Chapter 6 – Intellectual Property

CS 306
Chapter 6 – Intellectual Property
6.1 Intellectual Property and Changing Technology
6.1.1 What is intellectual Property?
Legal concept of that defines rights to intellectual property
Value of Intellectual property and artistic works
Protection of Intellectual
Right of the creator
Example: e-book file, “book” , CD etc..
Copyrights are granted for a limited, but long, time – for example, the lifetime of the
author plus 70 years.
U.S Copyright Law (Title 17 of U.S Code) gives …
To make copies of the works
To produce derivative works …
To distribute copies
To perform the work in public
To display the work in the public
The government grants patents (covered in Title 35 of U.S. Code) for inventions of new
things or processes
6.1.2 Problems From New Technologies
Some of the technological factors are the following:
Storage of all sorts of information (text, sound…. )
High-volume, relatively inexpensive digital storage media, such as hard disk…
Character Scanners and images scanners, ….
Compression formats…
More… P. 238
6.2 Copy Right Law
6.2.1 A bit Of History
The first U.S copyright law, passed in 1790, covered books, maps, and charts.
Copyright Act of 1909
Court decision 1908 case
In the 1960, the government began recognizing copyrights for software and
databases, although copyright law at the did not mention them.
In 1976 and 1980 copyright law was revised to cover software (p. 239)
(p. 240 cases )
6.2.2 The Fair-use Doctrine
As the Constitution indicates, the purpose of copyright is to “ENCOURAGE
PRODUCTION” of useful work.
The fair use doctrine allows uses of copyrighted material that contribute to the creation of
new work (such as reviews that quote part of a copyrighted work) and uses that are likely

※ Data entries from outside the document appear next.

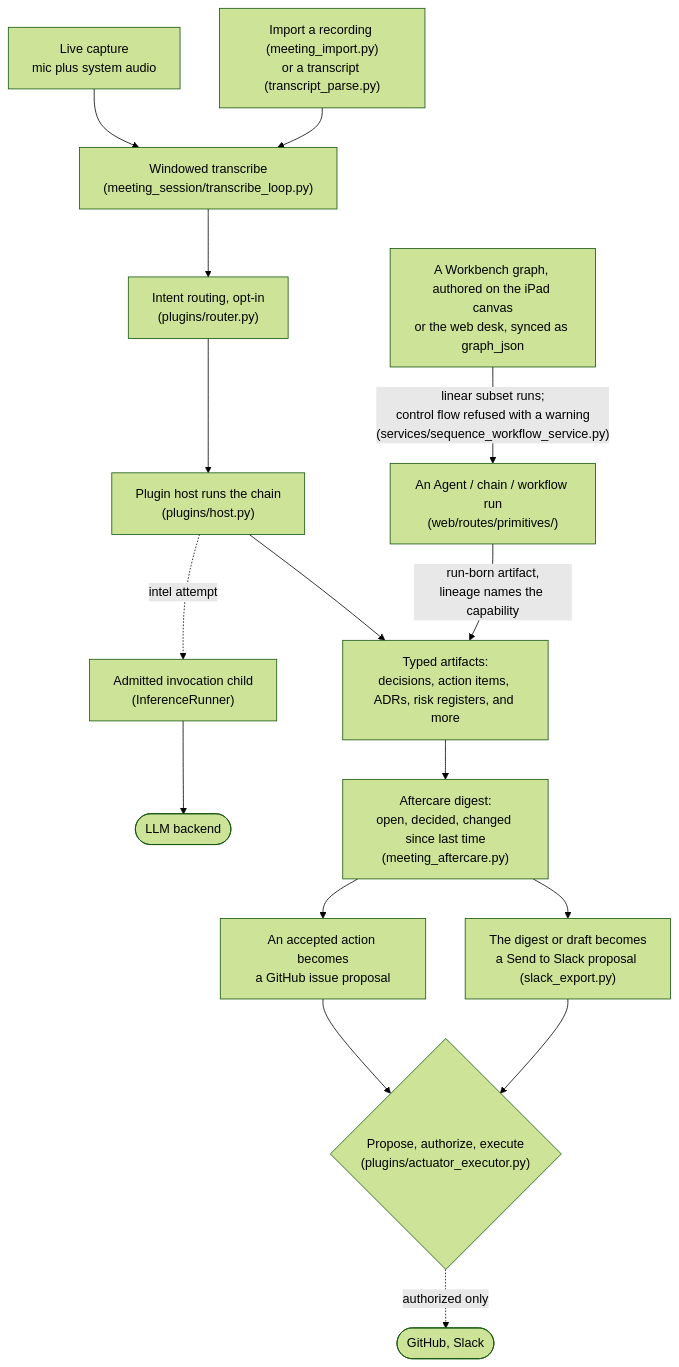
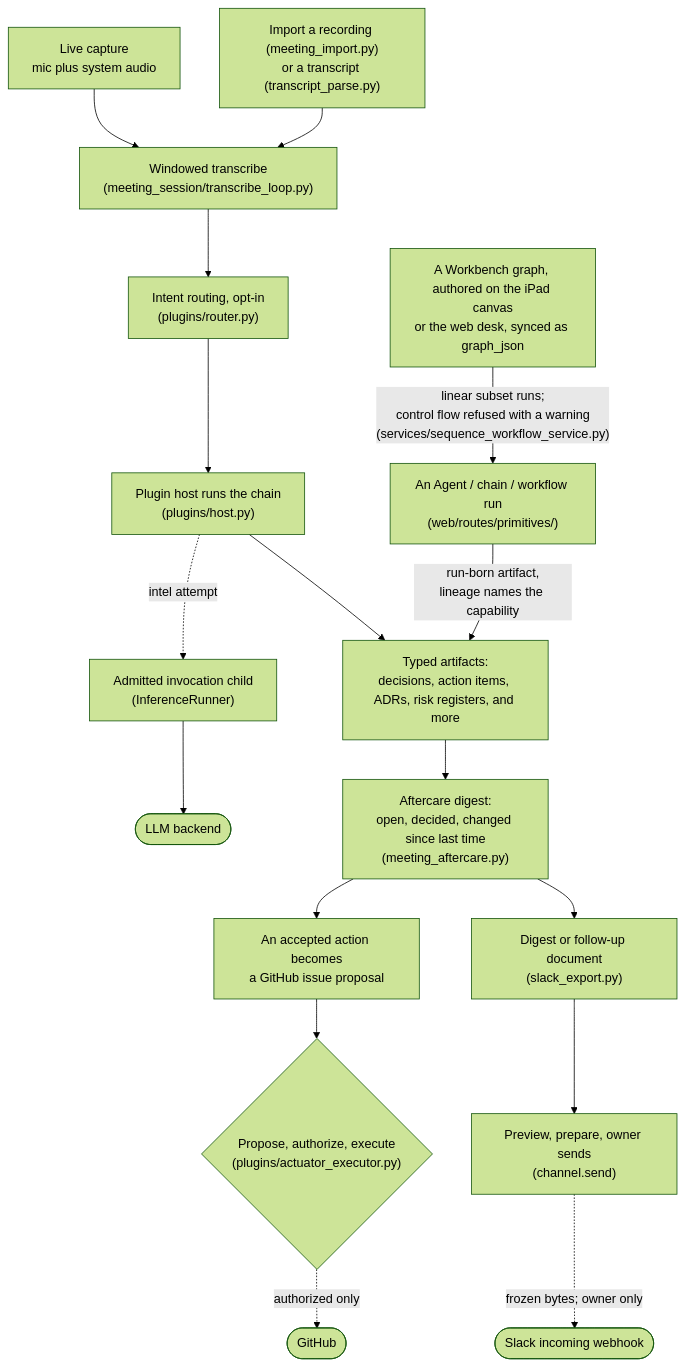
Before and after one commit to karolswdev/HoldSpeak: the sixth of 16 diagrams in docs/ARCHITECTURE.md, drawn with Mermaid (forest theme). The commit also changed other lines of this file and 106 other files, not shown here.

````diff
--- a/docs/ARCHITECTURE.md
+++ b/docs/ARCHITECTURE.md
@@ -458,19 +458,20 @@
 ```mermaid
 flowchart TD
   LIVE["Live capture<br/>mic plus system audio"] --> TRW
   IMP["Import a recording (meeting_import.py)<br/>or a transcript (transcript_parse.py)"] --> TRW
   TRW["Windowed transcribe<br/>(meeting_session/transcribe_loop.py)"] --> ROUTE
   ROUTE["Intent routing, opt-in<br/>(plugins/router.py)"] --> HOST
   HOST["Plugin host runs the chain<br/>(plugins/host.py)"]
   HOST -. "intel attempt" .-> IR["Admitted invocation child<br/>(InferenceRunner)"]
   IR --> LLM(["LLM backend"])
   HOST --> ART["Typed artifacts:<br/>decisions, action items, ADRs, risk registers, and more"]
   RUNB["An Agent / chain / workflow run<br/>(web/routes/primitives/)"] -- "run-born artifact,<br/>lineage names the capability" --> ART
   GRAPH["A Workbench graph, authored on the iPad canvas<br/>or the web desk, synced as graph_json"] -- "linear subset runs;<br/>control flow refused with a warning<br/>(services/sequence_workflow_service.py)" --> RUNB
   ART --> AFT["Aftercare digest:<br/>open, decided, changed since last time<br/>(meeting_aftercare.py)"]
   AFT --> ISSUE["An accepted action becomes<br/>a GitHub issue proposal"]
-  AFT --> SLACK["The digest or draft becomes<br/>a Send to Slack proposal (slack_export.py)"]
+  AFT --> SLACK["Digest or follow-up document<br/>(slack_export.py)"]
   ISSUE --> APV{"Propose, authorize, execute<br/>(plugins/actuator_executor.py)"}
-  SLACK --> APV
-  APV -. "authorized only" .-> EXT(["GitHub, Slack"])
+  SLACK --> SEND["Preview, prepare, owner sends<br/>(channel.send)"]
+  SEND -. "frozen bytes; owner only" .-> SLEXT(["Slack incoming webhook"])
+  APV -. "authorized only" .-> EXT(["GitHub"])
 ```
````
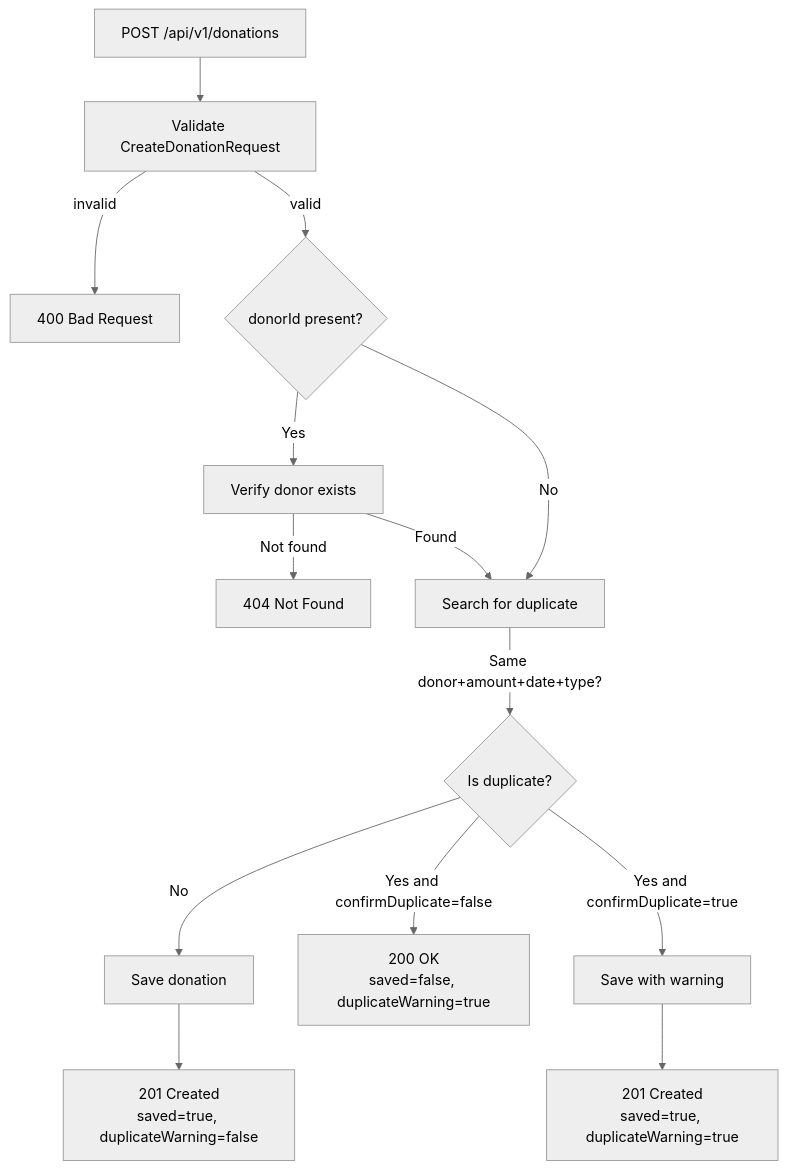
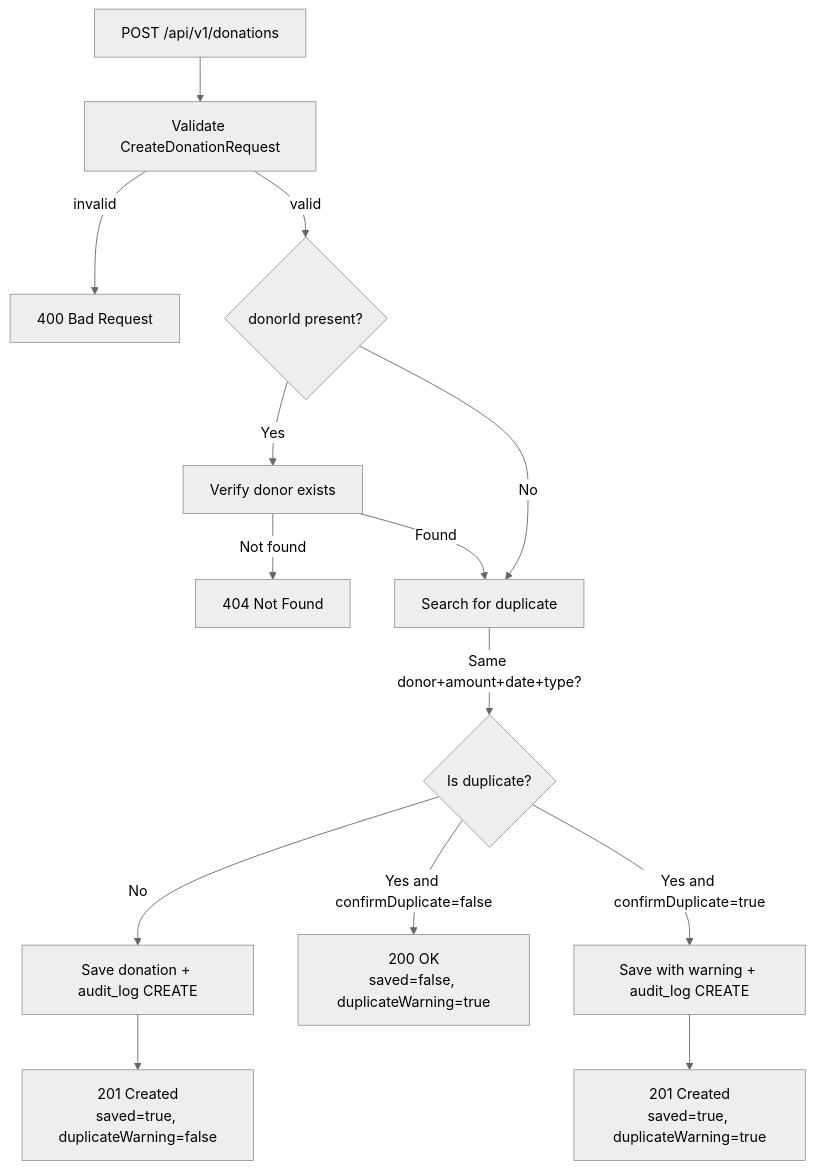
Before and after one commit to jorgetroya80/donations-api: the sixth of 12 diagrams in docs/architecture.md, drawn with Mermaid (neutral theme). The commit also changed other lines of this file and 17 other files, not shown here.

First line of the commit message:
feat: append-only audit log of who and when per change (#58)

````diff
--- a/docs/architecture.md
+++ b/docs/architecture.md
@@ -419,16 +436,16 @@
 ```mermaid
 flowchart TD
     A[POST /api/v1/donations] --> B[Validate CreateDonationRequest]
     B -->|invalid| C[400 Bad Request]
     B -->|valid| D{donorId present?}
     D -->|Yes| E[Verify donor exists]
     E -->|Not found| F[404 Not Found]
     E -->|Found| G[Search for duplicate]
     D -->|No| G
     G -->|"Same donor+amount+date+type?"| H{Is duplicate?}
-    H -->|No| I[Save donation]
+    H -->|No| I[Save donation + audit_log CREATE]
     H -->|Yes and confirmDuplicate=false| J["200 OK<br/>saved=false, duplicateWarning=true"]
-    H -->|Yes and confirmDuplicate=true| K[Save with warning]
+    H -->|Yes and confirmDuplicate=true| K[Save with warning + audit_log CREATE]
     I --> L["201 Created<br/>saved=true, duplicateWarning=false"]
     K --> M["201 Created<br/>saved=true, duplicateWarning=true"]
 ```
````
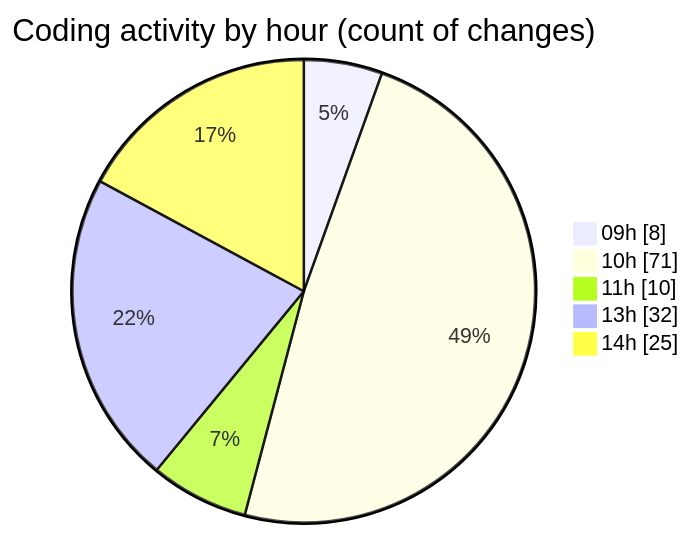
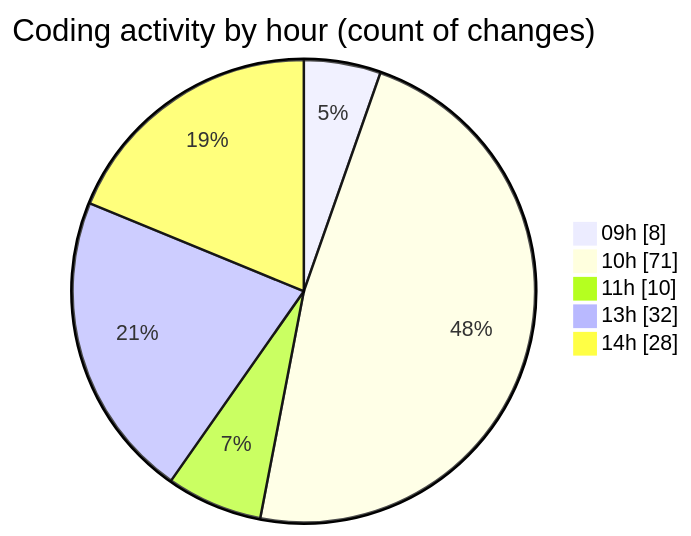
Before and after one commit to CELIANVF/code-tracking: the second of 2 diagrams in 2025-06-03/ecodeli-1/README.md, drawn with Mermaid. The commit also changed other lines of this file and 1 other file, not shown here.

````diff
--- a/2025-06-03/ecodeli-1/README.md
+++ b/2025-06-03/ecodeli-1/README.md
@@ -74,9 +74,9 @@
 ```mermaid
 pie showData
 title Coding activity by hour (count of changes)
 "09h" : 8
 "10h" : 71
 "11h" : 10
 "13h" : 32
-"14h" : 25
+"14h" : 28
 ```
````
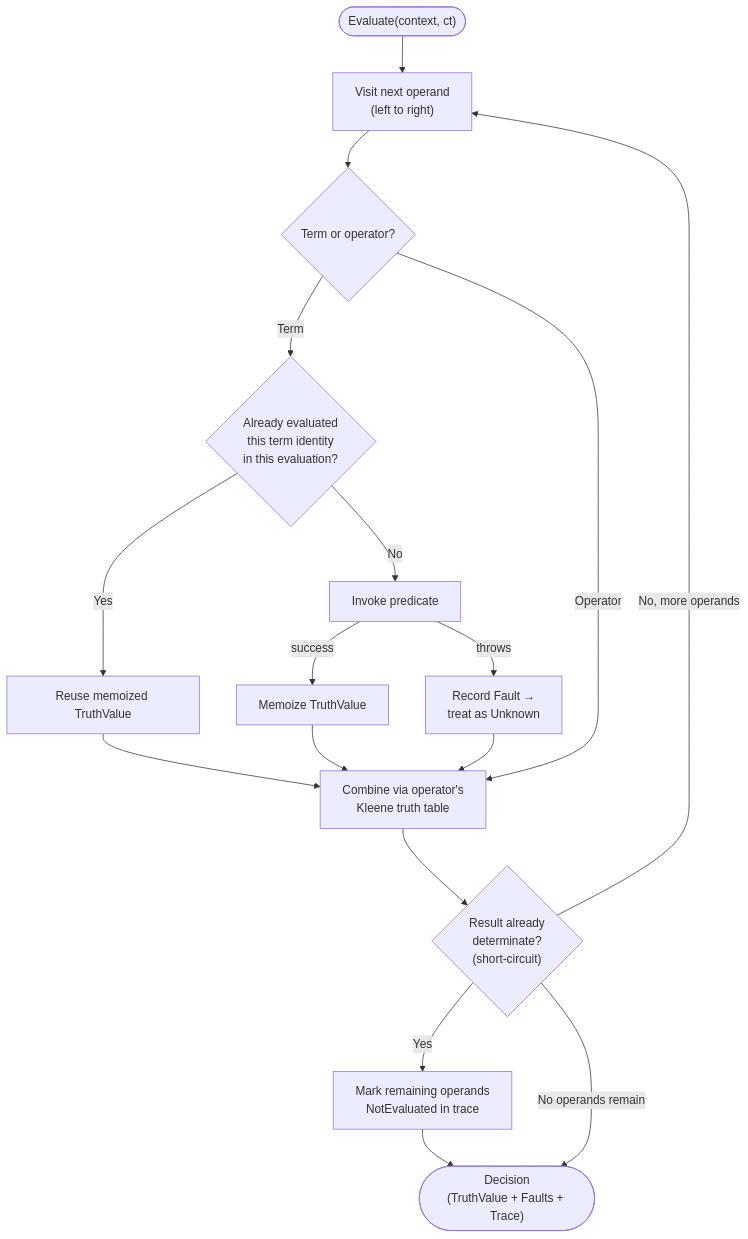
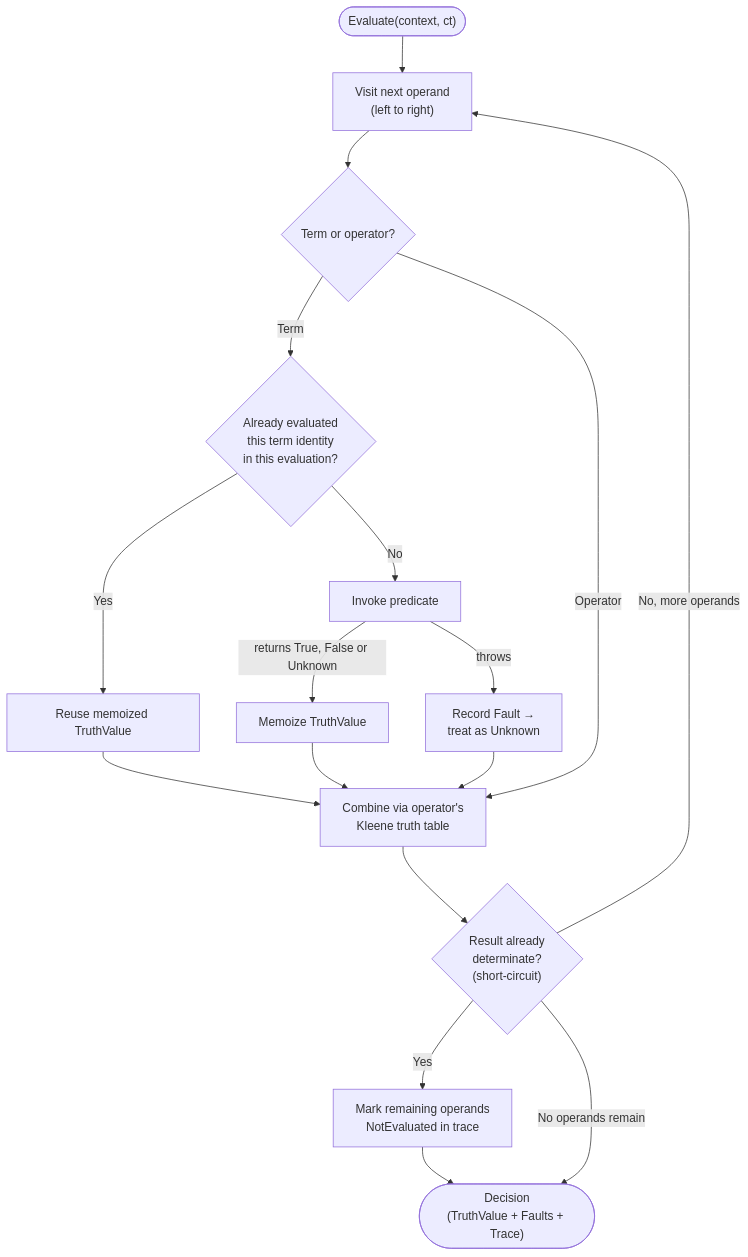
The fourth of 5 diagrams in README.md (rheone/Boolean-Rules-Engine), drawn with Mermaid before and after one commit. The commit also changed other lines of this file and 9 other files, not shown here.

````diff
--- a/README.md
+++ b/README.md
@@ -1698,25 +1785,25 @@
 ```mermaid
 flowchart TD
     Start(["Evaluate(context, ct)"]) --> Visit["Visit next operand<br/>(left to right)"]
     Visit --> IsTerm{"Term or operator?"}
 
     IsTerm -->|"Term"| Memo{"Already evaluated<br/>this term identity<br/>in this evaluation?"}
     Memo -->|"Yes"| Reuse["Reuse memoized TruthValue"]
     Memo -->|"No"| Invoke["Invoke predicate"]
 
-    Invoke -->|"success"| Record["Memoize TruthValue"]
+    Invoke -->|"returns True, False or Unknown"| Record["Memoize TruthValue"]
     Invoke -->|"throws"| Fault["Record Fault →<br/>treat as Unknown"]
 
     Reuse --> Combine
     Record --> Combine
     Fault --> Combine["Combine via operator's<br/>Kleene truth table"]
 
     IsTerm -->|"Operator"| Combine
 
     Combine --> ShortCircuit{"Result already<br/>determinate?<br/>(short-circuit)"}
     ShortCircuit -->|"Yes"| SkipRest["Mark remaining operands<br/>NotEvaluated in trace"]
     ShortCircuit -->|"No, more operands"| Visit
 
     SkipRest --> Done
     ShortCircuit -->|"No operands remain"| Done(["Decision<br/>(TruthValue + Faults + Trace)"])
 ```
````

to deprive authors or publishers of income for their work.
6.2.3 Fair-Use Cases
Sony vs. Universal City Studios
The Court ruled in 1984, in a 5-4 decision, that recording a movie for viewing at a later
time was a fair use.
Reverse Engineering: Game Machines
In the Sony case, the Supreme Court ruled that noncommercial copyright of entire movie
was a fair use.
6.3. Copying Music, Movies, Software, and Books
6.3.1 From Floppies to the Web
6.3.2 The Napster Case
6.3.3 Software Piracy
Trading WAREZ
Cracked OR Defeated
Underground Grounds of programmers
Software and Information Industry Association (SIIS) and
Software Publishers Association (SPA)
Business Software Alliance (BSA)
$11-13 Billion per year
Chart Fig. 6.1
SIIA estimated $2.8 Billion of software was pirated in 1998.
200,000 certificates were stolen
In 1996, Chinese Government
6.3.4 Ethical Arguments About Copying
There is intrinsic “fuzziness” about the ethics of copying
Got “something for Nothing”
Fair use
Financial gain
Profit motive
Many people accept copies from friends:
- I cannot afford to buy the product
- The company is a large, wealthy corporation
- I wouldn’t buy it at the retail price anyway
- Making a copy for a friend is just an act of generosity
- The company is not really losing a sale
Freedom to pursue the virtue of generosity:
- We have a liberty (i. e., a negative right) to be generous, and we can exercise it
by buying a copy of the program for a friend.
- it is less clear that we have a claim-right (a positive right) to be generous.
1. This violation is insignificant compared to the billions of dollars lost to piracy
by dishonest resellers making big profits.
2. Everyone does it
6.4 Solutions (GOOD AND BAD)
Protect copyright owner
Fair use
Reasonable public access
Opportunity to use new technologies to the fullest to provide new services
6.4.1 Technology, markets, and Law
- Technology
- Sale Vs License
- Market and Management
- Enforcement
6.4.2 Restrictions and bans On Technology
- Lawsuits and Taxes
- The DMCA vs. Fair Use Freedom of Speech
6.4.3 The Future of Copyright
6.5 Free Speech Issues
- Domain Names
- Posting Documents FOR Criticism
6.6 Free Software
6.6.1 What is Free Software?
6.6.2 Should ALL Software Be Free?
6.7 Issues For Software Developers
6.7.1 Copyright Or Patent?
6.7.2 Similar Software Products
- Criteria
- “Look and Feel”